Initially, his unit was preparing for deployment to Iraq when the soldiers learned they would be heading to Afghanistan only a few months later. The preparation shifted to training for the rocky hills and lush vegetation of Afghanistan, much different than the sandy terrain of Iraq. The unit deployed to Afghanistan in May 2007.

Although his time in service has seen a deployment to Iraq and three tours of duty in Afghanistan, the events leading up to November 9, 2007, and that day are forever ingrained in his memories. He received a Silver Star, the third-highest military combat decoration, for his actions that day. Upon receiving the medal, Begaye said he would wear it in honor of those who didn’t make it. One member of the unit crafted a silver bracelet for each of them engraved with the names of those who didn’t survive that day.

The fallen from the Chosen Company are First Lt. Matthew Ferrara; Sgt. Jeffery Mersman; Spec. Sean Langevin; Spec. Lester Roque; Private First Class Joseph Lancour, and Marine Sgt. Phillip Bocks. Begaye speaks of them often and wears his bracelet as a daily reminder.

The Chosen is considered one of the most-decorated units in the war in Afghanistan. The mission for those deployed to Afghanistan was to conduct counterinsurgency operations in an area populated by 525,000 Afghans. Combined with Afghan allied forces, there were approximately six security personnel for every 1,000 Afghans. Outnumbered and under constant enemy fire or facing ambushes, Battalion Commander Col. William Ostlund had a goal of “separate, stabilize and engage” for the members of his battalion while deployed to Afghanistan.

In 2017, Gregg Zoroya released his book, “The Chosen Few,” which depicts the battles of the paratroopers while in Afghanistan with soldier accounts of events leading up to the Battle of Wanat.

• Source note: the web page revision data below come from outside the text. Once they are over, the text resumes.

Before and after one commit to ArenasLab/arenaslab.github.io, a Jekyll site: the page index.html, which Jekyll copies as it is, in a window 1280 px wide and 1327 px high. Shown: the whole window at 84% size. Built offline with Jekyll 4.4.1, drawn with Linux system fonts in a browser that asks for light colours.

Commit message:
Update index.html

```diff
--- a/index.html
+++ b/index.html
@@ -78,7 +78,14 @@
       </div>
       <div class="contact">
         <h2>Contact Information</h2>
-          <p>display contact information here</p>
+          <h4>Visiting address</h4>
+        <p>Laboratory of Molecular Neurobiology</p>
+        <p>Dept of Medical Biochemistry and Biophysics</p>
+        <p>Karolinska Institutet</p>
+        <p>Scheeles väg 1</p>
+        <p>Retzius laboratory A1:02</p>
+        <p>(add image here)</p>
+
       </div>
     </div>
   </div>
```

Zoroya captured the story of the Bella Ambush and Begaye’s men who lost their lives that day. Two of the men were awarded the Medal of Honor. Two received the Distinguished Service Cross. More than a dozen were awarded the Silver Star and two dozen received a Bronze Star.

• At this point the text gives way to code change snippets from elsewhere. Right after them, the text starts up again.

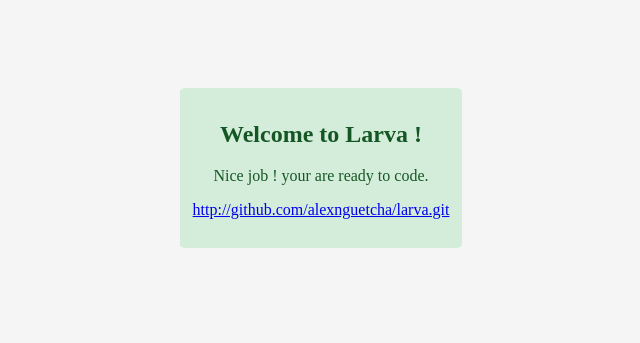
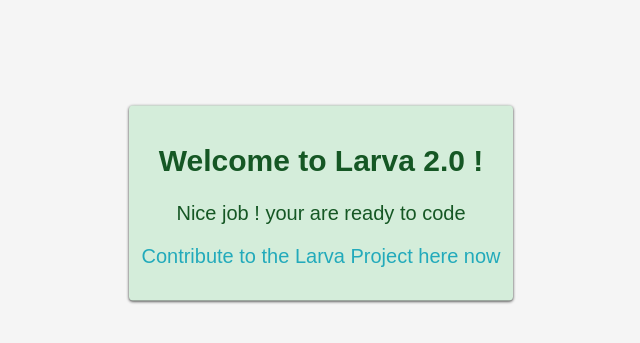
Before and after one commit to AlexNguetcha/Larva, a PHP site: page / in a window 1280 px wide. Shown: the top 343 px of the page, without its empty margins (319-959 px from the left). Run offline with PHP 8.4, Linux system fonts and the light colour scheme; some libraries are stand-ins or nearby versions.

Commit message:
update welcome page

```diff
--- a/public/index.php
+++ b/public/index.php
@@ -19,7 +19,7 @@ $kernel = new Kernel();
 $tables = [
   //"CREATE TABLE IF NOT EXISTS `user` ( `id` INT NOT NULL AUTO_INCREMENT , `username` VARCHAR(255) NOT NULL , `password` VARCHAR(255) NOT NULL , PRIMARY KEY (`id`)) ENGINE = MyISAM;",
 ];
-//$kernel->createTables($tables);
+$kernel->createTables($tables);
 
 $path = $kernel->getPath();
 
--- a/src/Controller/HomeController.php
+++ b/src/Controller/HomeController.php
@@ -9,7 +9,7 @@ class HomeController extends BaseController{
 
     public function index():Render
     {
-        return $this->render("home.php", ["message"=> "Welcome to Larva !"]);
+        return $this->render("home.php", ["message"=> "Welcome to Larva 2.0 !"]);
     }
 
 }
--- a/templates/home.php
+++ b/templates/home.php
@@ -7,7 +7,7 @@
 <head>
     <meta charset="UTF-8">
     <meta name="viewport" content="width=device-width, initial-scale=1.0">
-    <title>Larva</title>
+    <title>Welcome to Larva</title>
 </head>
 <body>
 <style>
@@ -17,20 +17,26 @@
     .alert{
         width: max-content;
         padding: 1%;
-        border-radius: 2%;
+        border-radius: 4px;
         background-color: #D4EDDA;
         text-align: center;
         color: #155724;
-        font-size: sans-serif;
+        font-size: 20px;
         margin: auto;
         transform: translate(0, 50%);
+        font-family: Arial, Helvetica, sans-serif;
+        box-shadow: 0px 1px 3px #333333;
+    }
+    .alert a{
+        text-decoration: none;
+        color: #2ab;
     }
 </style>
 <div class="container">
     <div class="alert alert-info" role="alert">
          <h2 class="alert-heading"><?= $message ;?></h2>
-         <p>Nice job ! your are ready to code.</p>
-         <p class="mb-0"><a href="http://github.com/alexnguetcha/larva.git">http://github.com/alexnguetcha/larva.git</a></p>
+         <p>Nice job ! your are ready to code</p>
+         <p class="mb-0"><a href="https://github.com/alexnguetcha/Larva">Contribute to the Larva Project here now</a></p>
     </div>
 </div>
 </body>
```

In addition to his Silver Star, Begaye has been awarded a Bronze Star, two Purple Hearts, the Meritorious Service Medal, the Army Commendation Medal with Valor, the Army Commendation Medal, the Ranger Tab, Parachutist Badge, Combat Infantrymen’s Badge and the Expert Infantrymen’s Badge. Begaye’s battle scars from being shot in the head, arm, back and side are not as deep as the emotional scars carried as a result of fallen comrades.

His service brought him to Martin in January of this year, where he helps train and mold the next generation of soldiers. While here, he has already joined the American Legion Post #55 of Martin and is a member of the American Legion Riders. When he’s not taking students through wilderness training or in the classroom teaching them the core values of the United States Army, he can be found with his knees in the breeze on his Harley Davidson taking in wind therapy.

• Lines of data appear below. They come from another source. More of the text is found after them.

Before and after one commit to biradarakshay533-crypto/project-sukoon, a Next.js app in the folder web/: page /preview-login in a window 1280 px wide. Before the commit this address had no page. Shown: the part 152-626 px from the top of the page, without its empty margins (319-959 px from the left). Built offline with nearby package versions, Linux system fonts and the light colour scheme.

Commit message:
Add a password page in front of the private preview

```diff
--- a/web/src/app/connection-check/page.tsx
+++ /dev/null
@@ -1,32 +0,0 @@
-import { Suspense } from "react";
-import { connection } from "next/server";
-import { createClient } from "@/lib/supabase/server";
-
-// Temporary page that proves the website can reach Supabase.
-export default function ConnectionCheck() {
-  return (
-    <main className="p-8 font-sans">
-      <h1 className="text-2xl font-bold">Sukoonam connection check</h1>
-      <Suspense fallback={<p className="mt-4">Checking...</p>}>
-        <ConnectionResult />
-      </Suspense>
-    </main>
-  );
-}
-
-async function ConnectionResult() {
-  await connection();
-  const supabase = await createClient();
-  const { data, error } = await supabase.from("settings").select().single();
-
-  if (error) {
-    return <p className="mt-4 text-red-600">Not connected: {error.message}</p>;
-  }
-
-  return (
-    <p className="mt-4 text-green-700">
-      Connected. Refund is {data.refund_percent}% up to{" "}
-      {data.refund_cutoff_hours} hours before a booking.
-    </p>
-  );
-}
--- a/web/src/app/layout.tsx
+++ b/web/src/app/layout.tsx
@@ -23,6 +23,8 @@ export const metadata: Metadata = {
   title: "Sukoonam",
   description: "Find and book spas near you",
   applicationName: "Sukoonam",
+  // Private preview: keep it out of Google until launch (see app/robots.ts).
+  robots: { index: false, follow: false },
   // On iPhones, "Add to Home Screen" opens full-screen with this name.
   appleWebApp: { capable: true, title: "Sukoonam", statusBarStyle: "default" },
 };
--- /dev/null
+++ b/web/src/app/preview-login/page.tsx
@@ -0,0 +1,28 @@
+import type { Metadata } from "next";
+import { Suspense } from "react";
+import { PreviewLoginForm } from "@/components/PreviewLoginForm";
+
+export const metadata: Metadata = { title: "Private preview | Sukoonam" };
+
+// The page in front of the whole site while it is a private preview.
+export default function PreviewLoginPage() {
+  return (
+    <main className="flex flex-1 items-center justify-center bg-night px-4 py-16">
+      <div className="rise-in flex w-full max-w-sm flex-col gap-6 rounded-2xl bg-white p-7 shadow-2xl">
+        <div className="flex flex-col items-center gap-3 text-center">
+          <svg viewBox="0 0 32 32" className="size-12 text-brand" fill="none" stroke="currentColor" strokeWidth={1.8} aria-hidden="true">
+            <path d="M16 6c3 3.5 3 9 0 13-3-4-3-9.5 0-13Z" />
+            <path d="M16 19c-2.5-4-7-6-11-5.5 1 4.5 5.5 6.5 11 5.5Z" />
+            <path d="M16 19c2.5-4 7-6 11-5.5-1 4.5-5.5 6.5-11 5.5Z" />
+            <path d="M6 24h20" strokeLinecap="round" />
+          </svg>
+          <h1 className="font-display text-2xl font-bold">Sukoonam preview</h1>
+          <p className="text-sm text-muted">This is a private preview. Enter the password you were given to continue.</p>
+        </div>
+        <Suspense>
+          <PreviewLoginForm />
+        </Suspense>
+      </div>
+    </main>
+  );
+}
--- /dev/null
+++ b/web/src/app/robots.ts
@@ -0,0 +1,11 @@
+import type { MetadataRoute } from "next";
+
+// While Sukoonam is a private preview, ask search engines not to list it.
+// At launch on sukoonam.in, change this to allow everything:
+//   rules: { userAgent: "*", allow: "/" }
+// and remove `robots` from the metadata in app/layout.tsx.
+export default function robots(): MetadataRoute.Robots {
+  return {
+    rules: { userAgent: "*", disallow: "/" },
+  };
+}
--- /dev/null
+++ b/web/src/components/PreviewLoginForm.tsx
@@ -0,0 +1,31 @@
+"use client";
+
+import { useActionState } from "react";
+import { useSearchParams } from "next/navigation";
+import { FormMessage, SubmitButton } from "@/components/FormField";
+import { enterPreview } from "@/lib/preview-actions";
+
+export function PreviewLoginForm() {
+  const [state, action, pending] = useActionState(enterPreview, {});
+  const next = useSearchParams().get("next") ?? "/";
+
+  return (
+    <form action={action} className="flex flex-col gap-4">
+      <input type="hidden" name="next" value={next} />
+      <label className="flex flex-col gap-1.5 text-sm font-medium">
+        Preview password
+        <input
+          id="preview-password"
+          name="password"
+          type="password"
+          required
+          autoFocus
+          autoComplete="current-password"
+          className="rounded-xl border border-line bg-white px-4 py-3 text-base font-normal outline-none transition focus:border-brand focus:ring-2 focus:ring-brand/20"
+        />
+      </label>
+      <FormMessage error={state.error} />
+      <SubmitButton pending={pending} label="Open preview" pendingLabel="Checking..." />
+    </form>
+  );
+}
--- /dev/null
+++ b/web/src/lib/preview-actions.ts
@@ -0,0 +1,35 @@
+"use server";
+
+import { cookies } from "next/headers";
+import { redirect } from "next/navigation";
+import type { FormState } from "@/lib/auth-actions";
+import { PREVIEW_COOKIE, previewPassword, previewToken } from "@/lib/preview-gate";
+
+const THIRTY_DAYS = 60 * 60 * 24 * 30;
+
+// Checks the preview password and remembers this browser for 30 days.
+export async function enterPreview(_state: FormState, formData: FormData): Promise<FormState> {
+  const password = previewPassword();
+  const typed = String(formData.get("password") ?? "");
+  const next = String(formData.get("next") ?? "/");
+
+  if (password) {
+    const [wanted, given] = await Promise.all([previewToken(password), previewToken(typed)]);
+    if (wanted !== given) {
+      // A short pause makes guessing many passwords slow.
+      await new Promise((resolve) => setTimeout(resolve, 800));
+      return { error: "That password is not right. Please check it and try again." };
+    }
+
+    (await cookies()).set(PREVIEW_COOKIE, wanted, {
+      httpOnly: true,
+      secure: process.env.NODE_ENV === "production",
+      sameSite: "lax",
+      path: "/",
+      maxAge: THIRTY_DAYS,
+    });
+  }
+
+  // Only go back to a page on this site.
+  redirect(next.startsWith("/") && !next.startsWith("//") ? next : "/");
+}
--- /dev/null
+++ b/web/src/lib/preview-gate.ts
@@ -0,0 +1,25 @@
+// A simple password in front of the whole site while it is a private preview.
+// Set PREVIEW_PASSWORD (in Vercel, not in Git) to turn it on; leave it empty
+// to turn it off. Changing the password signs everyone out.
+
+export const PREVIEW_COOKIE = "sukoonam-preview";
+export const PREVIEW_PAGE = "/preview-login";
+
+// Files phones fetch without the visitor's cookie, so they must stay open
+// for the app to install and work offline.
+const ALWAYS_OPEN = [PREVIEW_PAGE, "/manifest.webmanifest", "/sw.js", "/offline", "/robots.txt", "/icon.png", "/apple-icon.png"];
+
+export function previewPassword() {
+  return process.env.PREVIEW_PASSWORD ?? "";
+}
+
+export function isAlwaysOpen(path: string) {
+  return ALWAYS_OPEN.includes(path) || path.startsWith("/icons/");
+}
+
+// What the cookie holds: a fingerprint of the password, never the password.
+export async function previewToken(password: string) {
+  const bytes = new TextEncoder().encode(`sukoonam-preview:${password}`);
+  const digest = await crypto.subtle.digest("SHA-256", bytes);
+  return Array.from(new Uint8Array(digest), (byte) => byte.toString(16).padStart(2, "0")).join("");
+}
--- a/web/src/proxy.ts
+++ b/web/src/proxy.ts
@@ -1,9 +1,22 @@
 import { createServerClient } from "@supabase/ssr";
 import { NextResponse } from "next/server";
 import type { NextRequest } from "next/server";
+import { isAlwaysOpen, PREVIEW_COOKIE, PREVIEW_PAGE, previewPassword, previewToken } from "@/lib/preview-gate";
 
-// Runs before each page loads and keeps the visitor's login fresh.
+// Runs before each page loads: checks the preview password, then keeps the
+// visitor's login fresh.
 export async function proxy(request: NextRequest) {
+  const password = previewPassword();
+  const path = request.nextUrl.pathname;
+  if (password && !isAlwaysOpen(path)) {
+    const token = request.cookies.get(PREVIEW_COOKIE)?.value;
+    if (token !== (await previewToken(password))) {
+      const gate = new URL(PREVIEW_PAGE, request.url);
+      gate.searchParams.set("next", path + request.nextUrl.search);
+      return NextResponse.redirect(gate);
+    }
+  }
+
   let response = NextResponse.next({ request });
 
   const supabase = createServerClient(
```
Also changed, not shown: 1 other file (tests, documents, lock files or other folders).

He served as UT Martin’s guest speaker for the annual Memorial Day ceremony this year where he reminded the audience of the sacrifices made by service members, encouraging them to remember the fallen. As a Native American, he also paid tribute to the contributions of Native Americans in service during his speech.

Begaye has been tabbed for the rank of Sergeant Major, the highest rank for a Non-Commissioned Officer in the United States Army.

With such a distinguished background and long list of service decorations, the humble Begaye will always remember his time spent alongside brave, fallen soldiers and stand to shake the hand of a World War II veteran while thanking him for his service.